A Review of Jalen Suggs at NBA Summer League

Josh Cohen
Digital News Manager

LAS VEGAS - Jalen Suggs has been ruled out for the remainder of summer league after spraining his left thumb during Thursday’s game against the Boston Celtics. The 6-foot-4, 205-pounder played just under 66 minutes over three games and averaged 15.3 points, 6.3 rebounds, 2.3 assists and 1.7 steals.

Selected fifth overall by the Orlando Magic in last month’s draft, Suggs had an unsurprisingly impressive start to his NBA career. All the things he excelled at in his one season at Gonzaga, which with Suggs’ leadership made it all the way to the NCAA championship game, were on display in Las Vegas.

Let’s break down what the 20-year-old did well and where he must improve.


Suggs’ top strengths are his passing and game management. Some have compared him to Jason Kidd for that reason. Both in pick-and-roll and in the open floor, he makes excellent reads and decisions while surveying the court.

Using a nice blend of agility, craftiness, and ingenuity, the Saint Paul, Minnesota native routinely got into the paint and made sound choices. The Magic haven’t shot the ball well at summer league, so Suggs didn’t rack up a ton of assists. But many of the good looks Orlando got stemmed from his savviness and prudence.

Spotting open teammates on the perimeter after collapsing the defense on drives is something he’s elite at doing.

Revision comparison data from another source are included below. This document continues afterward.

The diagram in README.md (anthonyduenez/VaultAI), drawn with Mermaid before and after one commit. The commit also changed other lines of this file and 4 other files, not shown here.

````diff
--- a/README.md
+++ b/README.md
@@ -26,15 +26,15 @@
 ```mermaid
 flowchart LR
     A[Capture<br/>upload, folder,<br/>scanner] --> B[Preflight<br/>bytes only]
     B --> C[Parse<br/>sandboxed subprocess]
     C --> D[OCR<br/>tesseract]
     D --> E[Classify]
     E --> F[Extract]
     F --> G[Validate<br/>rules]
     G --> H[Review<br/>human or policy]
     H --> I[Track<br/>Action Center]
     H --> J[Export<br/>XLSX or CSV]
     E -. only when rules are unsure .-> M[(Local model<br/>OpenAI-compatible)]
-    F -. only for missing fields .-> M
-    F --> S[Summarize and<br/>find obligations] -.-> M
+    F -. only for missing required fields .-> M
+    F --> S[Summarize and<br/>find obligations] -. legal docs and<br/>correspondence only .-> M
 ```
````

Suggs played on a stacked team at Gonzaga. For that reason, it wasn’t critical for him to always have a scorer’s mentality. Based on his approach at summer league, it appears he’s more than capable of taking over games if necessary.

Although he only shot 41.5 percent from the field, Suggs was able to show off some of his offensive creativity. Interesting about him is that he’s very unpredictable. It’s hard for defenders to guess whether he’s going to accelerate all the way to the basket, stop on a dime and attempt a pull-up jumper or create separation using his good footwork, ball handling and shiftiness.

Initiating contact on drives is something else he thrived at. He took nine free throws.


Deflections aren’t officially tallied in summer league, but just based on the eye test, it appeared Suggs had a lot of them. He has incredible instincts and anticipation. Several passes attempted by the Magic’s opponents didn’t reach the intended target because of Suggs’ peskiness and alertness.

What also stood out on the defensive end was Suggs’ timing, both when guarding the ball and when rising to block a shot. He had a huge block on Moses Moody in the win over the Warriors and a steal on Carsen Edwards against the Celtics just before injuring his left hand.


The Magic are unique in that all their young guards are good rebounders. Suggs, Cole Anthony, R.J. Hampton and Markelle Fultz are unafraid to mix it up with the big boys in the paint. In Suggs’ case, he will use his supreme athleticism to fly in for rebounds.


As mentioned earlier, Suggs only shot 41.5 percent from the floor. Obviously, that’s not a good mark. He has a nice touch on his floater and good mechanics on his jumper, so it would be somewhat surprising if he wasn’t more efficient in his career. But it’s too early to tell whether he’s someone that can go on scoring tears. He made five of his 14 3-point attempts. Once again, his form is good, but does he have it in him to knock down shots from various ranges consistently?

Another thing that’s still a bit ambiguous and maybe misunderstood is Suggs’ blow-by speed. While a spectacular vertical athlete and electrifying in the open floor, he’s not necessarily someone that’s going to zip by every defender in his path. He relies more on shiftiness to elude and outfox opponents. But when he goes full force downhill, he’s tough to contain because of his excellent balance, body control, strength and coordination.